INSTRUCTIONS TO FOLLOW: Copy all records exactly; omit pictures.

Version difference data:
*** Block opens ***
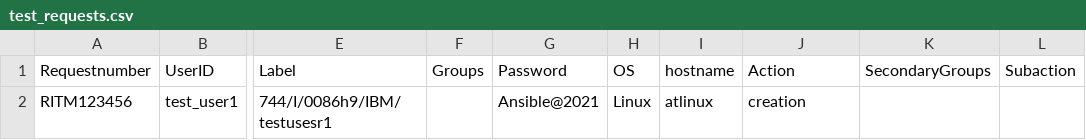
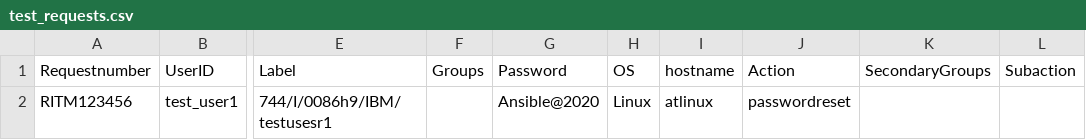
Before and after one commit to viqar19/IAM_Automation_reports, a CSV file: test_requests.csv, drawn as a sheet; only a part is shown, gaps mark what is left out; the diff names each change by its address in the sheet, - before the commit and + after, or states it on an @@ line.

Commit message:
Update test_requests.csv

```diff
--- a/test_requests.csv
+++ b/test_requests.csv
-G2: Ansible@2021
+G2: Ansible@2020
-J2: creation
+J2: passwordreset
```
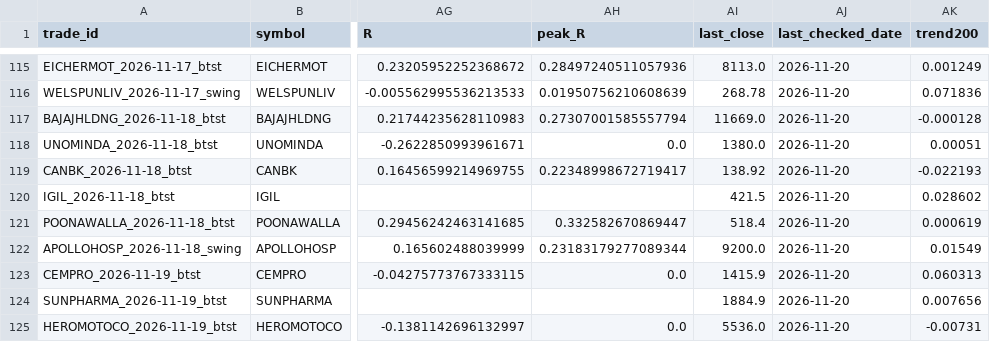
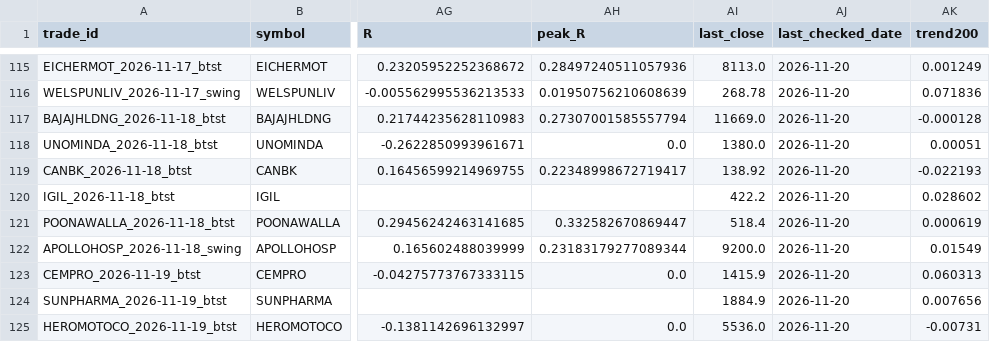
Before and after one commit to spy15007-arch/nifty-scnr, a CSV file: tracking/trades.csv, drawn as a sheet; only a part is shown, gaps mark what is left out; the diff covers the shown part only; the diff names each change by its address in the sheet, - before the commit and + after, or states it on an @@ line.

```diff
--- a/tracking/trades.csv
+++ b/tracking/trades.csv
-AI120 (last_close): 421.5
+AI120 (last_close): 422.2
```
Also changed, not shown: 2 added rows and 12 edited cells elsewhere in this file, reports/btst/scan_results_btst_2026-11-20.csv, scan_results_btst.csv, 10 other files.
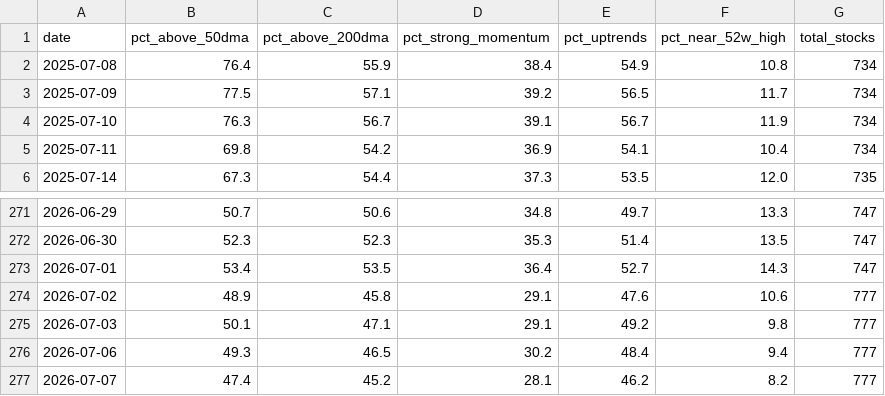
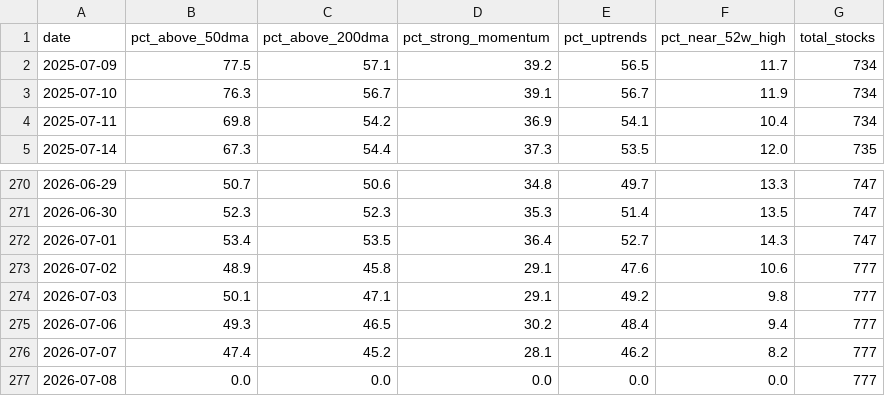
Before and after one commit to adi-git01/nifty-dashboard, a CSV file: data/market_breadth_history.csv, drawn as a sheet; only a part is shown, gaps mark what is left out; removed rows and columns are numbered as before the commit, all else as after; the diff names each change by its address in the sheet, - before the commit and + after, or states it on an @@ line.

```diff
--- a/data/market_breadth_history.csv
+++ b/data/market_breadth_history.csv
-row 2: 2025-07-08 | 76.4 | 55.9 | 38.4 | 54.9 | 10.8 | 734
+row 277: 2026-07-08 | 0.0 | 0.0 | 0.0 | 0.0 | 0.0 | 777
```
Also changed, not shown: data/dna3_equity_curve.csv, data/earnings_shock_log.csv, 5 other files.
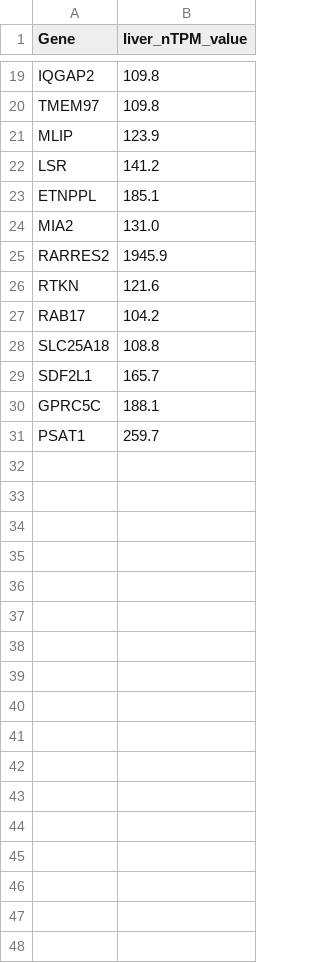
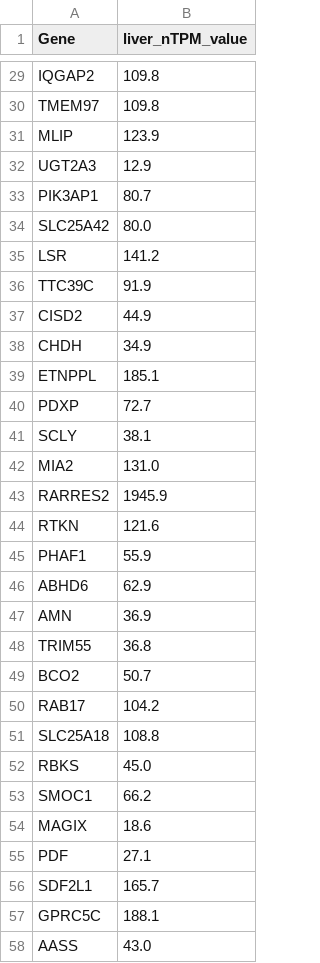
Before and after one commit to jonghyeonseol/Liver-protein-search, a CSV file: Trace/liver_protein_nTPM≥100_only_genes.csv, drawn as a sheet; only a part is shown, gaps mark what is left out; the shorter side is filled out with more unchanged rows; the diff covers the shown part only.

```diff
--- a/Trace/liver_protein_nTPM≥100_only_genes.csv
+++ b/Trace/liver_protein_nTPM≥100_only_genes.csv
@@ -21,4 +31,12 @@ TMEM97,109.8
 MLIP,123.9
+UGT2A3,12.9
+PIK3AP1,80.7
+SLC25A42,80.0
 LSR,141.2
+TTC39C,91.9
+CISD2,44.9
+CHDH,34.9
 ETNPPL,185.1
+PDXP,72.7
+SCLY,38.1
 MIA2,131.0
@@ -26,5 +44,15 @@ RARRES2,1945.9
 RTKN,121.6
+PHAF1,55.9
+ABHD6,62.9
+AMN,36.9
+TRIM55,36.8
+BCO2,50.7
 RAB17,104.2
 SLC25A18,108.8
+RBKS,45.0
+SMOC1,66.2
+MAGIX,18.6
+PDF,27.1
 SDF2L1,165.7
 GPRC5C,188.1
+AASS,43.0
```
Also changed, not shown: 13 added rows elsewhere in this file, Trace/liver_genes_sorted_by_ntpm.csv, Trace/liver_protein_nTPM≥100_and_cluster_and_enrichment_genes.csv, 24 other files.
*** Block closes ***
RESULT:
Before and after one commit to viqar19/IAM_Automation_reports, a CSV file: test_requests.csv, drawn as a sheet; only a part is shown, gaps mark what is left out; the diff names each change by its address in the sheet, - before the commit and + after, or states it on an @@ line.

Commit message:
Update test_requests.csv

```diff
--- a/test_requests.csv
+++ b/test_requests.csv
-G2: Ansible@2021
+G2: Ansible@2020
-J2: creation
+J2: passwordreset
```
Before and after one commit to spy15007-arch/nifty-scnr, a CSV file: tracking/trades.csv, drawn as a sheet; only a part is shown, gaps mark what is left out; the diff covers the shown part only; the diff names each change by its address in the sheet, - before the commit and + after, or states it on an @@ line.

```diff
--- a/tracking/trades.csv
+++ b/tracking/trades.csv
-AI120 (last_close): 421.5
+AI120 (last_close): 422.2
```
Also changed, not shown: 2 added rows and 12 edited cells elsewhere in this file, reports/btst/scan_results_btst_2026-11-20.csv, scan_results_btst.csv, 10 other files.
Before and after one commit to adi-git01/nifty-dashboard, a CSV file: data/market_breadth_history.csv, drawn as a sheet; only a part is shown, gaps mark what is left out; removed rows and columns are numbered as before the commit, all else as after; the diff names each change by its address in the sheet, - before the commit and + after, or states it on an @@ line.

```diff
--- a/data/market_breadth_history.csv
+++ b/data/market_breadth_history.csv
-row 2: 2025-07-08 | 76.4 | 55.9 | 38.4 | 54.9 | 10.8 | 734
+row 277: 2026-07-08 | 0.0 | 0.0 | 0.0 | 0.0 | 0.0 | 777
```
Also changed, not shown: data/dna3_equity_curve.csv, data/earnings_shock_log.csv, 5 other files.
Before and after one commit to jonghyeonseol/Liver-protein-search, a CSV file: Trace/liver_protein_nTPM≥100_only_genes.csv, drawn as a sheet; only a part is shown, gaps mark what is left out; the shorter side is filled out with more unchanged rows; the diff covers the shown part only.

```diff
--- a/Trace/liver_protein_nTPM≥100_only_genes.csv
+++ b/Trace/liver_protein_nTPM≥100_only_genes.csv
@@ -21,4 +31,12 @@ TMEM97,109.8
 MLIP,123.9
+UGT2A3,12.9
+PIK3AP1,80.7
+SLC25A42,80.0
 LSR,141.2
+TTC39C,91.9
+CISD2,44.9
+CHDH,34.9
 ETNPPL,185.1
+PDXP,72.7
+SCLY,38.1
 MIA2,131.0
@@ -26,5 +44,15 @@ RARRES2,1945.9
 RTKN,121.6
+PHAF1,55.9
+ABHD6,62.9
+AMN,36.9
+TRIM55,36.8
+BCO2,50.7
 RAB17,104.2
 SLC25A18,108.8
+RBKS,45.0
+SMOC1,66.2
+MAGIX,18.6
+PDF,27.1
 SDF2L1,165.7
 GPRC5C,188.1
+AASS,43.0
```
Also changed, not shown: 13 added rows elsewhere in this file, Trace/liver_genes_sorted_by_ntpm.csv, Trace/liver_protein_nTPM≥100_and_cluster_and_enrichment_genes.csv, 24 other files.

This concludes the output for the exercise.